● Dataset content:

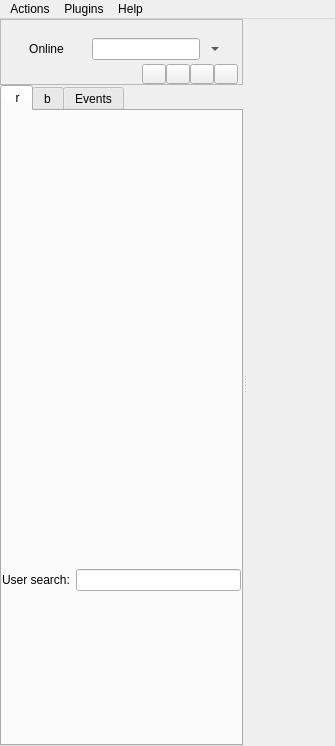
Qt form widgets/mainWindow.ui (xmpp-graveyard/jabbim) before a commit.
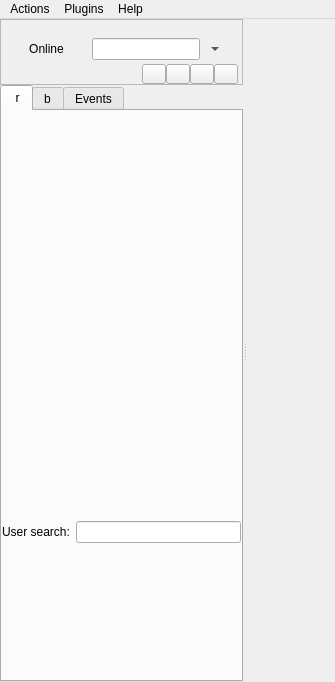
The same form after that commit. Icons and pictures are not drawn.

```diff
--- a/widgets/mainWindow.ui
+++ b/widgets/mainWindow.ui
@@ -6,7 +6,7 @@
     <x>0</x>
     <y>0</y>
     <width>335</width>
-    <height>746</height>
+    <height>682</height>
    </rect>
   </property>
   <property name="windowTitle" >
```
Left out of the diff: 9 changed lines with no effect on the pictures. Lines whose indentation alone changed are shown as unchanged.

● What is being asked:
Down to the last line, print the material exactly, but not its pictures.

● Written solution:
Qt form widgets/mainWindow.ui (xmpp-graveyard/jabbim) before a commit.
The same form after that commit. Icons and pictures are not drawn.

```diff
--- a/widgets/mainWindow.ui
+++ b/widgets/mainWindow.ui
@@ -6,7 +6,7 @@
     <x>0</x>
     <y>0</y>
     <width>335</width>
-    <height>746</height>
+    <height>682</height>
    </rect>
   </property>
   <property name="windowTitle" >
```
Left out of the diff: 9 changed lines with no effect on the pictures. Lines whose indentation alone changed are shown as unchanged.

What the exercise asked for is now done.